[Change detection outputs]
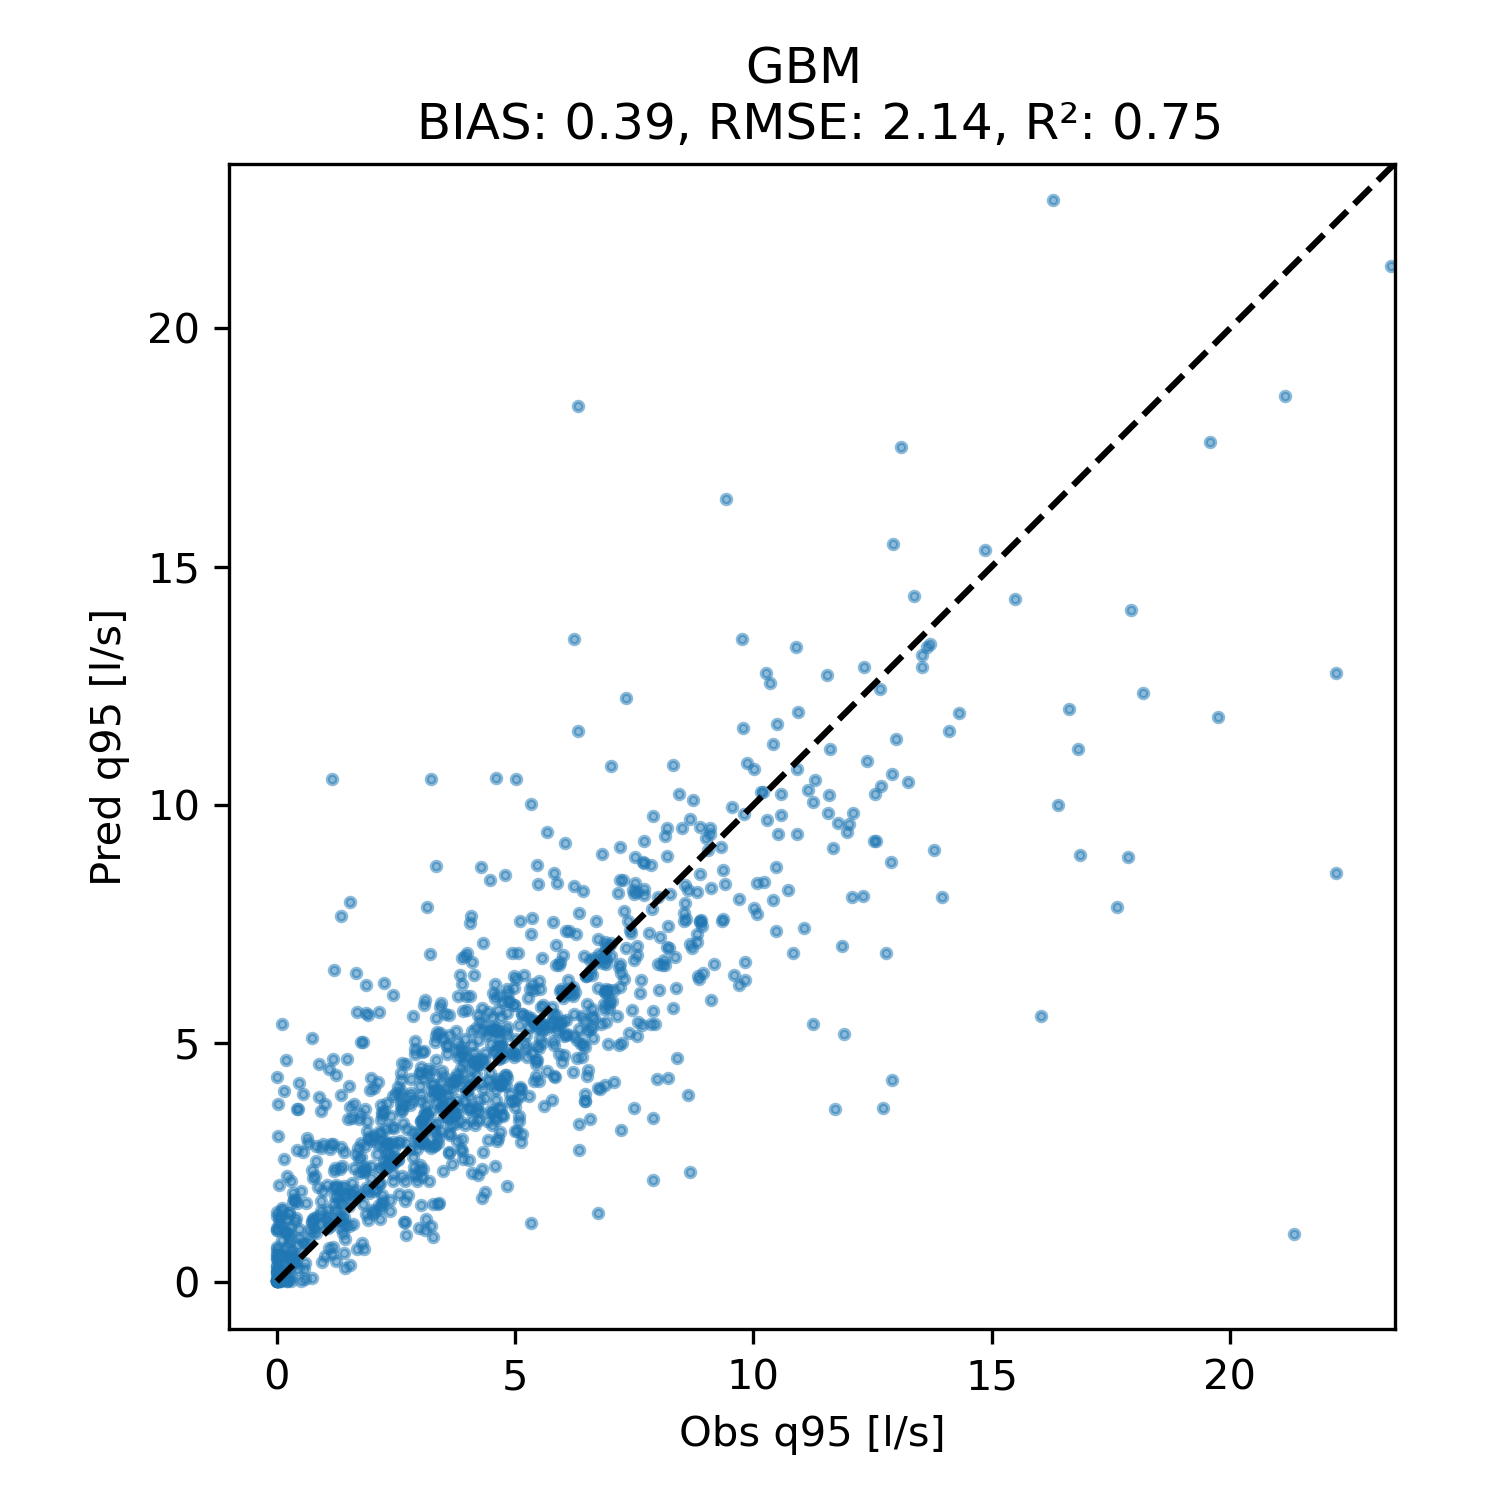
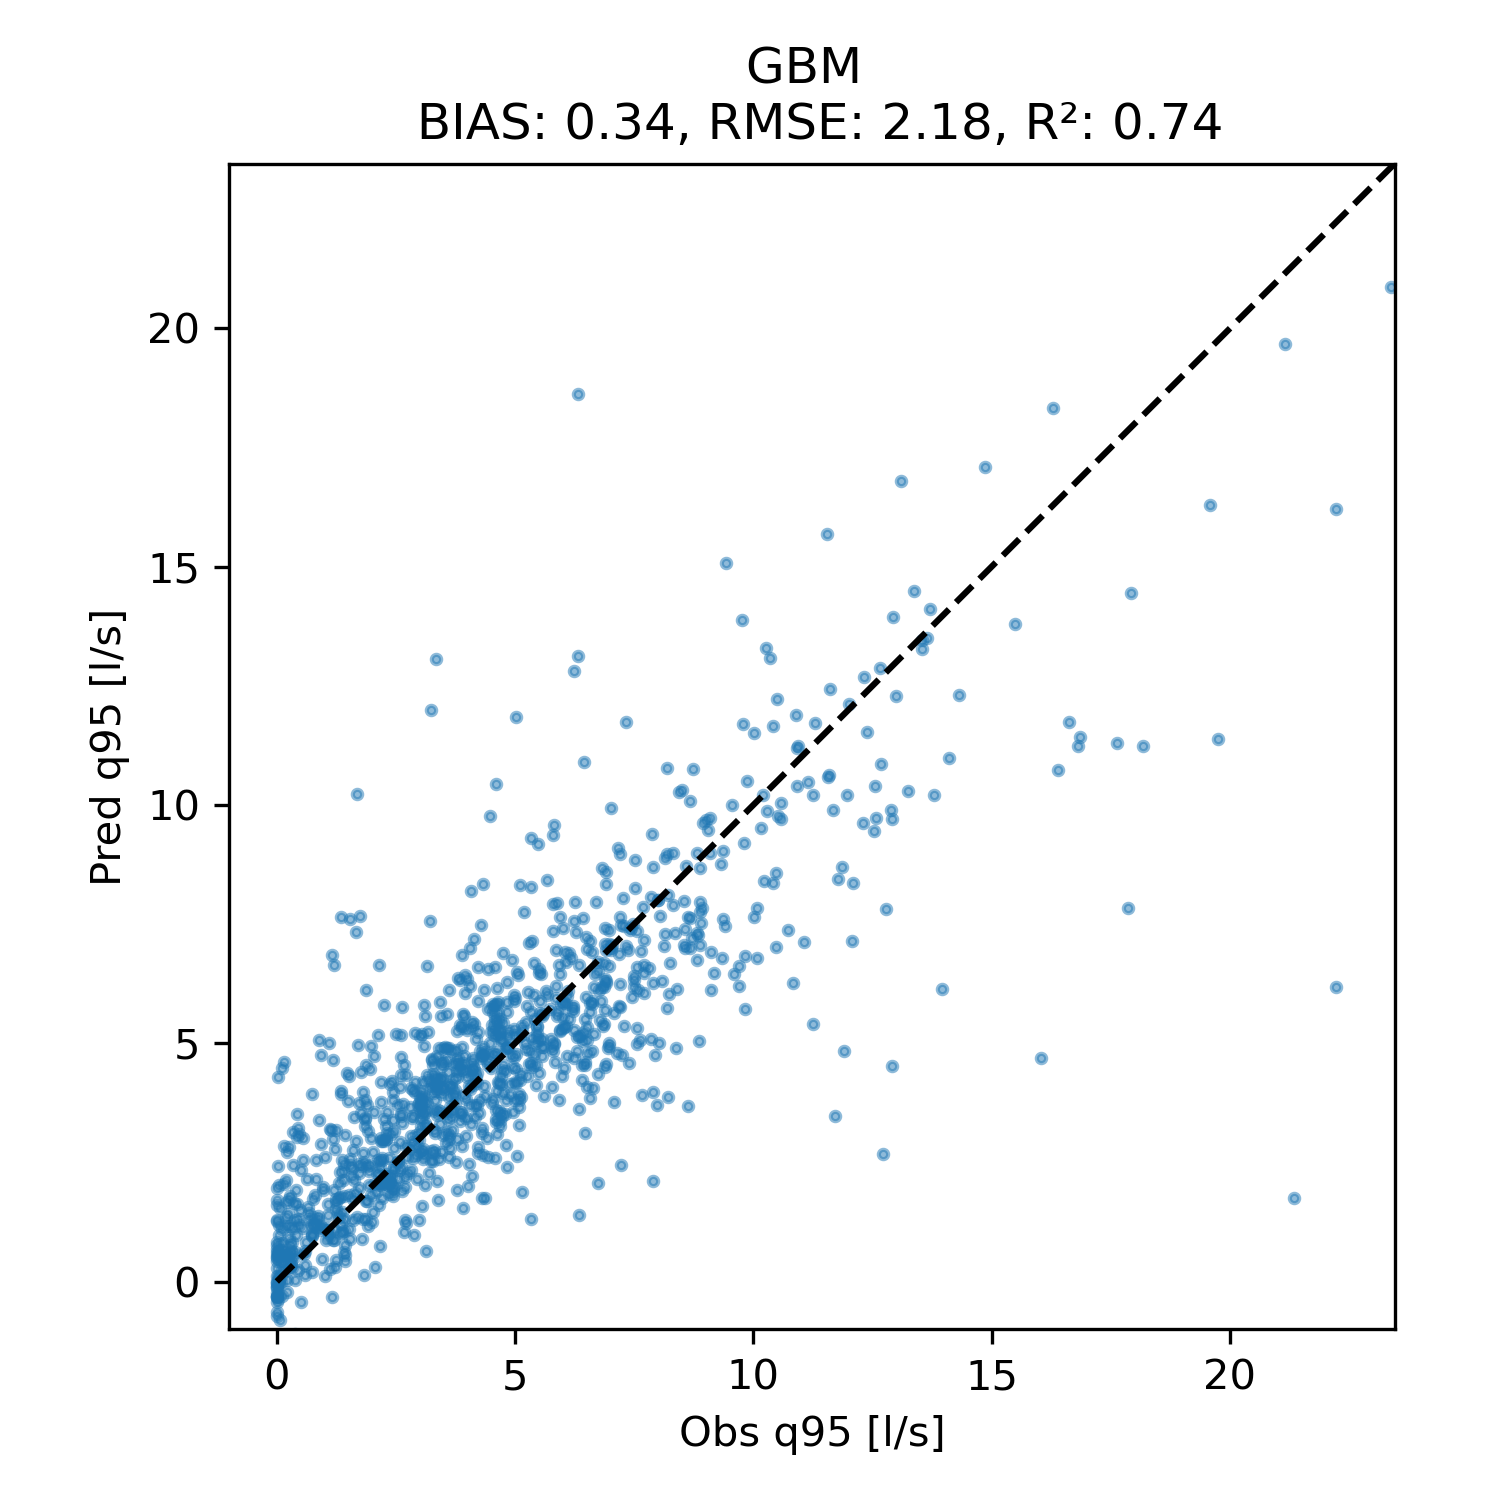
Uncertainty incorporated to dataset

diff --git a/src/post_processing.py b/src/post_processing.py
@@ -9,6 +9,8 @@ import numpy as np
 import pandas as pd
 from src import functions as mlp
 from scipy.optimize import curve_fit
+from scipy.interpolate import interp1d
+import statsmodels.formula.api as smf
 import matplotlib.pyplot as plt
 
 
@@ -20,31 +22,31 @@ df = df.loc[:, ~(df==0).all(axis=0)]
 # Choose target (qm or q95)
 # target = 'q95' # q95 or qm
 targets = ['qm', 'q95'] #, 'Wavg', 'Havg']
-models = ['MLR', 'DT', 'KNN', 'SVM', 'GBM', 'RF']
+models = ['SVM', 'GBM', 'RF']
 features = df.columns.drop(targets)
 
-method = 'k-fold'
 for target in targets:
     for mlmodel in models:
         
-        dfr = pd.read_parquet('data/output/results_'+target+'_'+mlmodel+'_'+method+'.parquet')
-        imps = pd.read_parquet('data/output/imps_'+target+'_'+mlmodel+'_'+method+'.parquet')
+        dfr = pd.read_parquet('data/output/results_raw_'+target+'_'+mlmodel+'_k-fold.parquet')
+        imps = pd.read_parquet('data/output/imps_'+target+'_'+mlmodel+'_k-fold.parquet')
         
         dfr = dfr.sort_index()
-        # min_value = dfr.obs.quantile([0.025]).iloc[0]
-        # dfr['pred'] = np.maximum(dfr.pred, min_value)
+        # min_value = dfr.obs.quantile([0.01]).iloc[0]
+        dfr['pred'] = np.maximum(dfr.pred, 0.01)
         
         # dfr = dfr[dfr.pred < 12.5]
         
         y = dfr['obs'].values
         yhat = dfr['pred'].values
-        # mlp.plot_results(y, yhat, imps, target, mlmodel, savefigs=True)
+        
+
+        # mlp.plot_results(y, yhat, imps, target, mlmodel, savefigs=False)
         
         dfr['error'] = y - yhat
-        dfr['rr'] = dfr.error / dfr.pred
         
-        dfcorrx = df.corrwith(abs(dfr.rr), method='spearman')
-        dfcorry = dfr.corrwith(abs(dfr.rr), method='spearman')
+        dfcorrx = df.corrwith(abs(dfr.error), method='spearman')
+        dfcorry = dfr.corrwith(abs(dfr.error), method='spearman')
         # print(dfcorry)
         
         step = 0.1
@@ -52,89 +54,70 @@ for target in targets:
         quantiles = dfr.pred.quantile(steps)
         # quantiles = dfr.pred.quantile([0.05, 0.25, 0.5, 0.75, 0.95, 1])
         lower = 0
-        rr_range = pd.DataFrame(columns=['90%_low', '90%_high', '75%_low', '75%_high'])
-        dfu = df[['cobacia', 'cocursodag']]
-        dfu.loc[:, 'pred'] = yhat
-        dfu.loc[:, rr_range.columns] = 0.0
+        e_range = pd.DataFrame(columns=['90%_low', '90%_high', '75%_low', '75%_high'])
         for q, upper in quantiles.items():
             subset = (dfr.pred > lower) & (dfr.pred <= upper)
             dfq = dfr[subset]
-            rr_range.loc[q, '90%_low'] = dfq.rr.quantile([0.05]).iloc[0]
-            rr_range.loc[q, '90%_high'] = dfq.rr.quantile([0.95]).iloc[0]
-            rr_range.loc[q, '75%_low'] = dfq.rr.quantile([0.125]).iloc[0]
-            rr_range.loc[q, '75%_high'] = dfq.rr.quantile([0.875]).iloc[0]
+            e_range.loc[q, '90%_low'] = dfq.error.quantile([0.05]).iloc[0]
+            e_range.loc[q, '90%_high'] = dfq.error.quantile([0.95]).iloc[0]
+            e_range.loc[q, '75%_low'] = dfq.error.quantile([0.125]).iloc[0]
+            e_range.loc[q, '75%_high'] = dfq.error.quantile([0.875]).iloc[0]
             lower = upper
             
-            # for i, s in rr_range.iterrows():
-            #     dfu.loc[subset, s.index.to_list()] = np.outer(dfu.loc[subset, 'pred'], (1+rr_range.loc[q]))
-        rr_range['upper_limit'] = quantiles
+        e_range['upper_limit'] = quantiles
+        xdata = e_range.upper_limit.rolling(2).mean()
+        xdata.iloc[0] = e_range.upper_limit.iloc[0] / 2
+        xdata = xdata.values
         
-        xdata = rr_range.upper_limit.rolling(2).mean()
-        xdata.iloc[0] = rr_range.upper_limit.iloc[0] / 2
-        xplot = np.arange(0.01, xdata.max() * 2,0.1)
+        dfq = dfr.copy().sort_values(by='pred')
+
+        # Quantile models
+        params = pd.DataFrame(columns=['90%_low', '90%_high', '75%_low', '75%_high'])
         
-        plt.scatter(dfr['pred'], dfr['rr'], s=3, alpha=0.25, label='Data Points')
-        for qd in rr_range.columns[:-1]:
-            ydata_noisy = rr_range[qd].values
-            popt, pcov = curve_fit(rational_func, xdata, ydata_noisy)
-            yplot = rational_func(xplot, *popt)
-            # Plot the original data and the fitted curve
-            plt.scatter(xdata, ydata_noisy)
-            plt.plot(xplot, yplot, 'r-', label=qd)
+        for n, qd in enumerate([0.05, 0.95, 0.125, 0.875]):
+            quantile_model = smf.quantreg('error ~ pred', dfq).fit(q=qd)
+            params.iloc[:,n] = quantile_model.params
+        
+        xx = np.arange(0.1, dfq.pred.iloc[-1], 0.1)
+        plt.scatter(dfr['pred'], dfr['error'], s=15, alpha=0.1, label='Data Points')
+        for n, column in enumerate(params.columns):
+            a = params.loc['pred', column]
+            b = params.loc['Intercept', column]
             
-            print(qd)
-            # print(np.quantile(yplot, [0.1, 0.25, 0.5, 0.75, 0.9]))
-            print(rational_func(xdata, *popt))
-            print('\n')
-        plt.ylim([-1, 2.5])
-        plt.legend()
+            yy = a * xx + b
+            yy[(xx + yy) < 0] = -xx[(xx + yy) < 0]
+            plt.plot(xx, yy, label='Quantile Fit ' + str(column))
+            
+            ydata_noisy = e_range.iloc[:, n].values
+            plt.scatter(xdata, ydata_noisy)
+        
+        plt.xlim([-0.5, dfq.pred.quantile(0.95)])
+        plt.ylim([-5, 5])
+        # plt.ylim([-1, 2.5])
+        # plt.ylim([dfr.error.quantile(0.1), dfr.error.max()])
+        plt.title(mlmodel + ' ' + target)
+        # plt.legend()
         plt.show()
         
-
         
+        dataset = pd.read_parquet('data/output/results_raw_'+target+'_'+mlmodel+'_dataset.parquet')
+        dataset.loc[dfr.index, 'pred'] = dfr.pred # Replace training predictions with k-fold predictions
+        dataset = dataset.drop('obs', axis=1)
+        
+        # Iterate through each column in the original DataFrame
+        for column in params.columns:
+            a = params.loc['pred', column]
+            b = params.loc['Intercept', column]
+            
+            # Apply the calculation a*x + b
+            dataset[column] = dataset.pred * (1 + a) + b
+        
+        dataset[dataset<0] = 0
+        dataset['gauged'] = dataset.index.isin(dfr.index)
+        
+        # dataset.to_parquet('data/output/bho_'+target+'_'+mlmodel+'.parquet')
 
 
-def rational_func(x, a, b, c, d):
-    return a + b / x ** 0.5
 
 
-from scipy.stats import normaltest
 
-stat, p_value = normaltest()
-print('Statistics=%.3f, p=%.3f' % (stat, p_value))
-
-# Interpret
-alpha = 0.05
-if p_value > alpha:
-    print('Sample looks Gaussian (fail to reject H0)')
-else:
-    print('Sample does not look Gaussian (reject H0)')
-
-
-import statsmodels.formula.api as smf
-
-dfq = dfr.copy()
-# dfq = dfq[dfq.pred <= dfq.pred.quantile(0.95)]
-
-def transform_x(x):
-    threshold = np.quantile(x, 0.95)
-    constant_value = 1 / np.sqrt(threshold)  # Constant after the threshold
-    transformed_x = np.where(x <= threshold, 1 / np.sqrt(x), constant_value)
-    return transformed_x
-
-# dfq['inv_pred'] = 1 / dfq.pred ** 0.5
-dfq['inv_pred'] = transform_x(dfq.pred)
-dfq = dfq.sort_values(by='pred')
-
-dfq['rr_abs'] = abs(dfq.rr)
-
-plt.scatter(dfr['pred'], dfr['rr'], s=15, alpha=0.1, label='Data Points')
-for qd in [0.05, 0.95, 0.125, 0.875]:
-    quantile_model = smf.quantreg('rr ~ inv_pred', dfq).fit(q=qd)
-    dfq[qd] = quantile_model.predict(dfq)
-    plt.plot(dfq.pred, dfq[qd], label='Quantile Fit ' + str(qd))
-    print( ((dfq[qd] - dfq.rr) >= 0).mean() )
-# plt.xlim([0, xplot.max()])
-plt.ylim([-1, 2.5])
-plt.legend()
-plt.show()

diff --git a/tests/00_main.py b/tests/00_main.py
@@ -13,7 +13,7 @@ import pandas as pd
 from src import functions as mlp
 
 
-df = pd.read_parquet('data/processed/data4ml_gauges.parquet')
+df = pd.read_parquet('data/processed/data4ml_bho.parquet')
 df = df.loc[:, ~(df==0).all(axis=0)]
 df = df.drop(['code', 'g_area', 'g_lat', 'g_lon'], axis=1)
 df = df.drop(['cocursodag', 'cobacia', 'nucomptrec'], axis=1)
@@ -26,14 +26,11 @@ features = df.columns.drop(targets)
 
 df = df.sample(frac = 1) # Shuffle values MAKES ALL THE DIFFERENCE IDKW
 for target in targets:
-    # error = pd.read_parquet('results_'+target+'_'+mlmodel+'.parquet')
-    
     try:
-        has_data = df.has_data
+        df[target].isna().any()
         method = 'dataset'
-        selected_features = features.drop('has_data')
+        selected_features = features
     except:
-        has_data = None
         method = 'k-fold'
         # Select features for modelling based on hyerarchical clustering
         cluster_feature, selected_features = mlp.fs_hcluster(df,
@@ -52,22 +49,23 @@ for target in targets:
                                   y,
                                   mlmodel,
                                   method=method,
-                                  has_data=has_data
                                   )
-        imps.columns = selected_features
         
-        # y = np.expm1(y)
-        # yhat = np.expm1(yhat)
+        try:
+            imps.columns = selected_features
+            imps.to_parquet('data/output/imps_'+target+'_'+mlmodel+'_'+method+'.parquet')
+            mlp.plot_results(y, yhat, imps, target, mlmodel, savefigs=True)
+        except:
+            0
         
         # Creating the DataFrame with specified columns and errors
         dfr = pd.DataFrame(index=df.index)
         dfr['obs'] = y
         dfr['pred'] = yhat
 
-        imps.to_parquet('data/output/imps_'+target+'_'+mlmodel+'_'+method+'.parquet')
         dfr.to_parquet('data/output/results_raw_'+target+'_'+mlmodel+'_'+method+'.parquet')
         
-        mlp.plot_results(y, yhat, imps, target, mlmodel, savefigs=True)
+        
         
     
 

diff --git a/src/data_treatment_modelready.py b/src/data_treatment_modelready.py
@@ -4,7 +4,7 @@ Created on Thu Sep 21 09:54:40 2023
 
 @author: RafBar
 """
-
+import numpy as np
 import pandas as pd
 
 # values_wavg = ['elv_avg', 'slp_avg', 'hnd_avg',
@@ -50,7 +50,8 @@ df = pd.read_parquet('data/interim/bho_data_agg.parquet')
 
 subs_new = pd.read_csv('data/external/base_baciasinc_qinc_calc_sem_ons_sem_climadj.csv')
 
-df['has_data'] = df['code'].isin(subs_new['codigo']) #.dropna(subset=['qm', 'q95'])
+has_data = df['code'].isin(subs_new['codigo']) #.dropna(subset=['qm', 'q95'])
+df.loc[~has_data, ['code', 'qm', 'q95']] = [0, np.nan, np.nan]
 
 # qm and q95 at the end
 cols = list(df.columns)
@@ -114,7 +115,7 @@ del df_prec, df_temp, df_et, df_pet, df_terrain_simple
 
 df.to_parquet('data/processed/data4ml_bho.parquet')
 
-df_gauges = df[df.has_data].drop('has_data', axis=1)
+df_gauges = df[df.has_data]
 df_gauges.to_parquet('data/processed/data4ml_gauges.parquet')
 
 

diff --git a/src/functions.py b/src/functions.py
@@ -194,7 +194,7 @@ def train_test(X, y, train_index, test_index, grid, model):
     return y_pred, r
 
 
-def model_run(X, y, mlmodel, method='kfold', has_data=None):
+def model_run(X, y, mlmodel, method='kfold'):
     """
     Tune hyperparameters, train and test a machine learning model.
 
@@ -240,7 +240,7 @@ def model_run(X, y, mlmodel, method='kfold', has_data=None):
         yhat, imps = kfold_cv(X, y, model, grid)
 
     elif method=='dataset':
-        train_index = has_data
+        train_index = ~np.isnan(y)
         test_index = [True] * train_index.size
         yhat, imps = train_test(X, y, train_index, test_index, grid, model)
     else:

WHAT IS BEING ASKED ▸
Return only the number of lines in the data that contain "params".

SOLVED EXERCISE ▸
8